Image: Orbit’s cover for The Mote in God’s Eye. Art by Lee McLeod.
Image: Orbit’s cover for The Mote in God’s Eye. Art by Lee McLeod.

Jerry Pournelle, the writer behind The Mote in God’s Eye, The Mercenary, Lucifer’s Hammer, and many more, has passed away at the age of 84.


In the realm of science fiction, Pournelle is known for his collaborations with Larry Niven and Steven Barnes as a champion of the New Wave of scifi, and more widely as the first author to publish a novel exclusively written on a personal computer. But Pournelle is also beloved for his regular columns in the pages of Galaxy Science Fiction.
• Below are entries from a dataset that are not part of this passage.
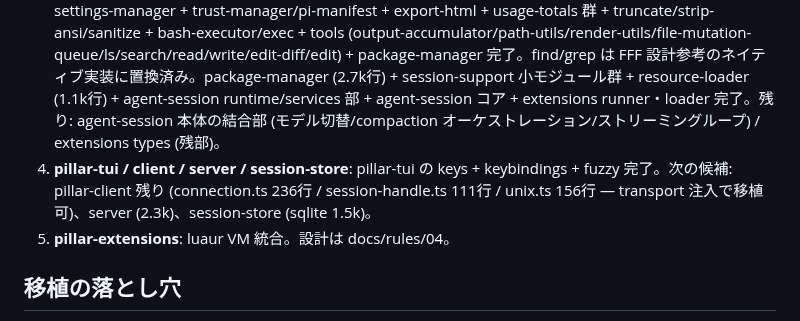
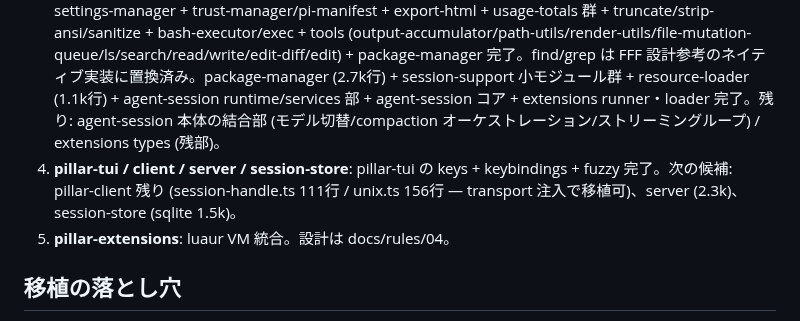
Before and after one commit to vi2q/pillar, a Markdown page: docs/INSTRUCTIONS.md, the part around one of its changes. Rendered like a GitHub page.

Commit message:
docs: record client connection completion

```diff
--- a/docs/INSTRUCTIONS.md
+++ b/docs/INSTRUCTIONS.md
@@ -108,7 +108,7 @@ pi v0.84.3 (TypeScript, commit `56700d42e`) を Rust に移植する。拡張機
 1. **agent の残り**: search/ (187bcf2) / e2e のモック可能部 (e1c55c1) は**完了**。残りは live-API 依存の e2e (responseid, xhigh, tool-call-without-result, tool-call-id-normalization — 非移植) と models_generated.rs (generate-models ジェネレータ, live カタログ依存) のみで、**agent クレートは実質完了**。agent-harness の操作本体 (prompt/compact/resume/watch 等) の依存先は揃ったので次は着手可能。→ 次: pillar-ai のプロバイダ残り または pillar-coding-agent 着手。
 2. **pillar-ai**: **完了**。カタログジェネレータ (39 providers / 1371 モデル) + builtin provider 登録 + stream dispatch 結線済み。`cargo run -p pillar-ai --bin generate-models` で `models_generated.rs` を再生成できる。残るは live-API 依存の検証のみ (非移植方針)。→ 次: pillar-coding-agent 着手。
 3. **pillar-coding-agent**: 着手。小規模 core 群 + auth-storage/models-store + model-runtime/runtime-credentials + messages + compaction + session-entries/branch-summarization + session-manager + settings-manager + trust-manager/pi-manifest + export-html + usage-totals 群 + truncate/strip-ansi/sanitize + bash-executor/exec + tools (output-accumulator/path-utils/render-utils/file-mutation-queue/ls/search/read/write/edit-diff/edit) + package-manager 完了。find/grep は FFF 設計参考のネイティブ実装に置換済み。package-manager (2.7k行) + session-support 小モジュール群 + resource-loader (1.1k行) + agent-session runtime/services 部 + agent-session コア + extensions runner・loader 完了。残り: agent-session 本体の結合部 (モデル切替/compaction オーケストレーション/ストリーミングループ) / extensions types (残部)。
-4. **pillar-tui / client / server / session-store**: pillar-tui の keys + keybindings + fuzzy 完了。次の候補: pillar-client 残り (connection.ts 236行 / session-handle.ts 111行 / unix.ts 156行 — transport 注入で移植可)、server (2.3k)、session-store (sqlite 1.5k)。
+4. **pillar-tui / client / server / session-store**: pillar-tui の keys + keybindings + fuzzy 完了。次の候補: pillar-client 残り (session-handle.ts 111行 / unix.ts 156行 — transport 注入で移植可)、server (2.3k)、session-store (sqlite 1.5k)。
 5. **pillar-extensions**: luaur VM 統合。設計は docs/rules/04。
 
 ## 移植の落とし穴
```
Also changed, not shown: other parts of docs/INSTRUCTIONS.md (+1 -1 lines).
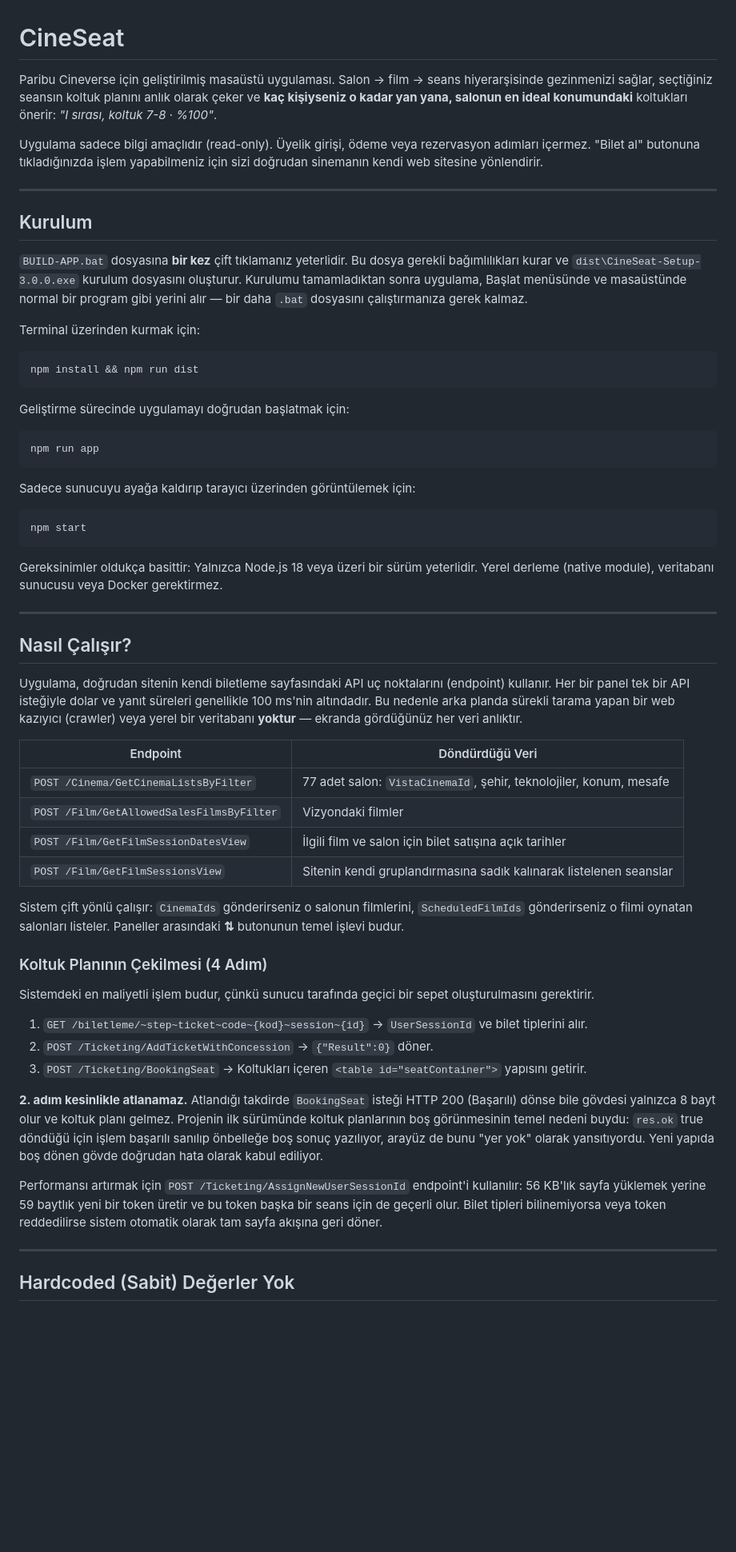
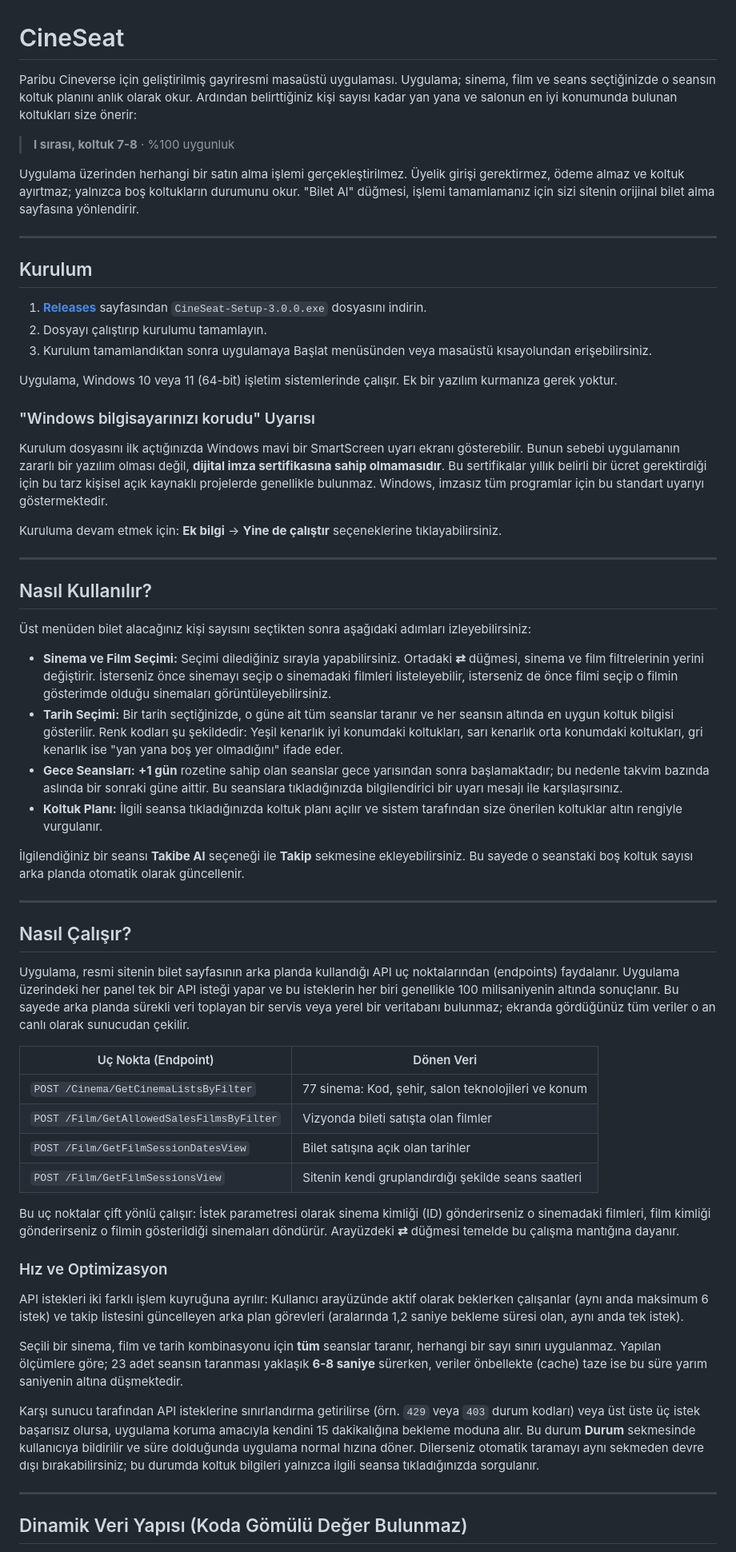
Before and after one commit to UtkuOzkutucu/CineSeat, a Markdown page: README.md, the part around one of its changes. Shown at 80% size. GitHub-like rendering; blank space fills up the shorter version.

````diff
--- a/README.md
+++ b/README.md
@@ -1,63 +1,64 @@
 # CineSeat
 
-Paribu Cineverse için geliştirilmiş masaüstü uygulaması. Salon → film → seans hiyerarşisinde gezinmenizi sağlar, seçtiğiniz seansın koltuk planını anlık olarak çeker ve **kaç kişiyseniz o kadar yan yana, salonun en ideal konumundaki** koltukları önerir: *"I sırası, koltuk 7-8 · %100"*.
+Paribu Cineverse için geliştirilmiş gayriresmi masaüstü uygulaması. Uygulama; sinema, film ve seans seçtiğinizde o seansın koltuk planını anlık olarak okur. Ardından belirttiğiniz kişi sayısı kadar yan yana ve salonun en iyi konumunda bulunan koltukları size önerir:
 
-Uygulama sadece bilgi amaçlıdır (read-only). Üyelik girişi, ödeme veya rezervasyon adımları içermez. "Bilet al" butonuna tıkladığınızda işlem yapabilmeniz için sizi doğrudan sinemanın kendi web sitesine yönlendirir.
+> **I sırası, koltuk 7-8** · %100 uygunluk
+
+Uygulama üzerinden herhangi bir satın alma işlemi gerçekleştirilmez. Üyelik girişi gerektirmez, ödeme almaz ve koltuk ayırtmaz; yalnızca boş koltukların durumunu okur. "Bilet Al" düğmesi, işlemi tamamlamanız için sizi sitenin orijinal bilet alma sayfasına yönlendirir.
 
 ---
 
 ## Kurulum
 
-`BUILD-APP.bat` dosyasına **bir kez** çift tıklamanız yeterlidir. Bu dosya gerekli bağımlılıkları kurar ve `dist\CineSeat-Setup-3.0.0.exe` kurulum dosyasını oluşturur. Kurulumu tamamladıktan sonra uygulama, Başlat menüsünde ve masaüstünde normal bir program gibi yerini alır — bir daha `.bat` dosyasını çalıştırmanıza gerek kalmaz.
+1. [**Releases**](https://github.com/UtkuOzkutucu/CineSeat/releases) sayfasından `CineSeat-Setup-3.0.0.exe` dosyasını indirin.
+2. Dosyayı çalıştırıp kurulumu tamamlayın.
+3. Kurulum tamamlandıktan sonra uygulamaya Başlat menüsünden veya masaüstü kısayolundan erişebilirsiniz.
 
-Terminal üzerinden kurmak için:
+Uygulama, Windows 10 veya 11 (64-bit) işletim sistemlerinde çalışır. Ek bir yazılım kurmanıza gerek yoktur.
 
-```bash
-npm install && npm run dist
-```
+### "Windows bilgisayarınızı korudu" Uyarısı
 
-Geliştirme sürecinde uygulamayı doğrudan başlatmak için:
+Kurulum dosyasını ilk açtığınızda Windows mavi bir SmartScreen uyarı ekranı gösterebilir. Bunun sebebi uygulamanın zararlı bir yazılım olması değil, **dijital imza sertifikasına sahip olmamasıdır**. Bu sertifikalar yıllık belirli bir ücret gerektirdiği için bu tarz kişisel açık kaynaklı projelerde genellikle bulunmaz. Windows, imzasız tüm programlar için bu standart uyarıyı göstermektedir.
 
-```bash
-npm run app
-```
+Kuruluma devam etmek için: **Ek bilgi** → **Yine de çalıştır** seçeneklerine tıklayabilirsiniz.
 
-Sadece sunucuyu ayağa kaldırıp tarayıcı üzerinden görüntülemek için:
+---
 
-```bash
-npm start
-```
+## Nasıl Kullanılır?
 
-Gereksinimler oldukça basittir: Yalnızca Node.js 18 veya üzeri bir sürüm yeterlidir. Yerel derleme (native module), veritabanı sunucusu veya Docker gerektirmez.
+Üst menüden bilet alacağınız kişi sayısını seçtikten sonra aşağıdaki adımları izleyebilirsiniz:
+
+- **Sinema ve Film Seçimi:** Seçimi dilediğiniz sırayla yapabilirsiniz. Ortadaki **⇄** düğmesi, sinema ve film filtrelerinin yerini değiştirir. İsterseniz önce sinemayı seçip o sinemadaki filmleri listeleyebilir, isterseniz de önce filmi seçip o filmin gösterimde olduğu sinemaları görüntüleyebilirsiniz.
+- **Tarih Seçimi:** Bir tarih seçtiğinizde, o güne ait tüm seanslar taranır ve her seansın altında en uygun koltuk bilgisi gösterilir. Renk kodları şu şekildedir: Yeşil kenarlık iyi konumdaki koltukları, sarı kenarlık orta konumdaki koltukları, gri kenarlık ise "yan yana boş yer olmadığını" ifade eder.
+- **Gece Seansları:** **+1 gün** rozetine sahip olan seanslar gece yarısından sonra başlamaktadır; bu nedenle takvim bazında aslında bir sonraki güne aittir. Bu seanslara tıkladığınızda bilgilendirici bir uyarı mesajı ile karşılaşırsınız.
+- **Koltuk Planı:** İlgili seansa tıkladığınızda koltuk planı açılır ve sistem tarafından size önerilen koltuklar altın rengiyle vurgulanır.
+
+İlgilendiğiniz bir seansı **Takibe Al** seçeneği ile **Takip** sekmesine ekleyebilirsiniz. Bu sayede o seanstaki boş koltuk sayısı arka planda otomatik olarak güncellenir.
 
 ---
 
 ## Nasıl Çalışır?
 
-Uygulama, doğrudan sitenin kendi biletleme sayfasındaki API uç noktalarını (endpoint) kullanır. Her bir panel tek bir API isteğiyle dolar ve yanıt süreleri genellikle 100 ms'nin altındadır. Bu nedenle arka planda sürekli tarama yapan bir web kazıyıcı (crawler) veya yerel bir veritabanı **yoktur** — ekranda gördüğünüz her veri anlıktır.
+Uygulama, resmi sitenin bilet sayfasının arka planda kullandığı API uç noktalarından (endpoints) faydalanır. Uygulama üzerindeki her panel tek bir API isteği yapar ve bu isteklerin her biri genellikle 100 milisaniyenin altında sonuçlanır. Bu sayede arka planda sürekli veri toplayan bir servis veya yerel bir veritabanı bulunmaz; ekranda gördüğünüz tüm veriler o an canlı olarak sunucudan çekilir.
 
-| Endpoint | Döndürdüğü Veri |
+| Uç Nokta (Endpoint) | Dönen Veri |
 |---|---|
-| `POST /Cinema/GetCinemaListsByFilter` | 77 adet salon: `VistaCinemaId`, şehir, teknolojiler, konum, mesafe |
-| `POST /Film/GetAllowedSalesFilmsByFilter` | Vizyondaki filmler |
-| `POST /Film/GetFilmSessionDatesView` | İlgili film ve salon için bilet satışına açık tarihler |
-| `POST /Film/GetFilmSessionsView` | Sitenin kendi gruplandırmasına sadık kalınarak listelenen seanslar |
+| `POST /Cinema/GetCinemaListsByFilter` | 77 sinema: Kod, şehir, salon teknolojileri ve konum |
+| `POST /Film/GetAllowedSalesFilmsByFilter` | Vizyonda bileti satışta olan filmler |
+| `POST /Film/GetFilmSessionDatesView` | Bilet satışına açık olan tarihler |
+| `POST /Film/GetFilmSessionsView` | Sitenin kendi gruplandırdığı şekilde seans saatleri |
 
-Sistem çift yönlü çalışır: `CinemaIds` gönderirseniz o salonun filmlerini, `ScheduledFilmIds` gönderirseniz o filmi oynatan salonları listeler. Paneller arasındaki **⇅** butonunun temel işlevi budur.
+Bu uç noktalar çift yönlü çalışır: İstek parametresi olarak sinema kimliği (ID) gönderirseniz o sinemadaki filmleri, film kimliği gönderirseniz o filmin gösterildiği sinemaları döndürür. Arayüzdeki **⇄** düğmesi temelde bu çalışma mantığına dayanır.
 
-### Koltuk Planının Çekilmesi (4 Adım)
+### Hız ve Optimizasyon
 
-Sistemdeki en maliyetli işlem budur, çünkü sunucu tarafında geçici bir sepet oluşturulmasını gerektirir.
+API istekleri iki farklı işlem kuyruğuna ayrılır: Kullanıcı arayüzünde aktif olarak beklerken çalışanlar (aynı anda maksimum 6 istek) ve takip listesini güncelleyen arka plan görevleri (aralarında 1,2 saniye bekleme süresi olan, aynı anda tek istek).
 
-1. `GET /biletleme/~step~ticket~code~{kod}~session~{id}` → `UserSessionId` ve bilet tiplerini alır.
-2. `POST /Ticketing/AddTicketWithConcession` → `{"Result":0}` döner.
-3. `POST /Ticketing/BookingSeat` → Koltukları içeren `<table id="seatContainer">` yapısını getirir.
+Seçili bir sinema, film ve tarih kombinasyonu için **tüm** seanslar taranır, herhangi bir sayı sınırı uygulanmaz. Yapılan ölçümlere göre; 23 adet seansın taranması yaklaşık **6-8 saniye** sürerken, veriler önbellekte (cache) taze ise bu süre yarım saniyenin altına düşmektedir.
 
-**2. adım kesinlikle atlanamaz.** Atlandığı takdirde `BookingSeat` isteği HTTP 200 (Başarılı) dönse bile gövdesi yalnızca 8 bayt olur ve koltuk planı gelmez. Projenin ilk sürümünde koltuk planlarının boş görünmesinin temel nedeni buydu: `res.ok` true döndüğü için işlem başarılı sanılıp önbelleğe boş sonuç yazılıyor, arayüz de bunu "yer yok" olarak yansıtıyordu. Yeni yapıda boş dönen gövde doğrudan hata olarak kabul ediliyor.
-
-Performansı artırmak için `POST /Ticketing/AssignNewUserSessionId` endpoint'i kullanılır: 56 KB'lık sayfa yüklemek yerine 59 baytlık yeni bir token üretir ve bu token başka bir seans için de geçerli olur. Bilet tipleri bilinemiyorsa veya token reddedilirse sistem otomatik olarak tam sayfa akışına geri döner.
+Karşı sunucu tarafından API isteklerine sınırlandırma getirilirse (örn. `429` veya `403` durum kodları) veya üst üste üç istek başarısız olursa, uygulama koruma amacıyla kendini 15 dakikalığına bekleme moduna alır. Bu durum **Durum** sekmesinde kullanıcıya bildirilir ve süre dolduğunda uygulama normal hızına döner. Dilerseniz otomatik taramayı aynı sekmeden devre dışı bırakabilirsiniz; bu durumda koltuk bilgileri yalnızca ilgili seansa tıkladığınızda sorgulanır.
 
 ---
 
-## Hardcoded (Sabit) Değerler Yok
+## Dinamik Veri Yapısı (Koda Gömülü Değer Bulunmaz)
 
````
Also changed, not shown: other parts of README.md (+72 -57 lines).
Although his fiction work was criticized as being one of the driving forces of the often-conservative military scifi genre, Pournelle’s Galaxy column A Step Farther Out—eventually collected as a hardback volume—offered a view of the future where humanity would “survive in style,” looking at scientific advancements and offering hopeful glimpses of a world many believed was on the brink at the heights of the Cold War. Pournelle’s advocacy for science extended into the real world too; he championed the space program as part of the Citizens’ Advisory Council on National Space Policy under the Reagan administration in the ‘80s.

Pournelle passed away after a short illness, and our thoughts are with his family and friends.

[The view from Chaos Manor]

James is a News Editor at io9, where you can find him delivering your morning spoilers, writing about superheroes, and having many feelings about Star Wars. He wants pictures. Pictures of Spider-Man!


Jay Ackroyd

I’ve mentioned my love of his collaborations with Larry Niven on another list. I think that Lucifer’s Hammer was among the first science fiction novels I read. It was a great introduction to the genre.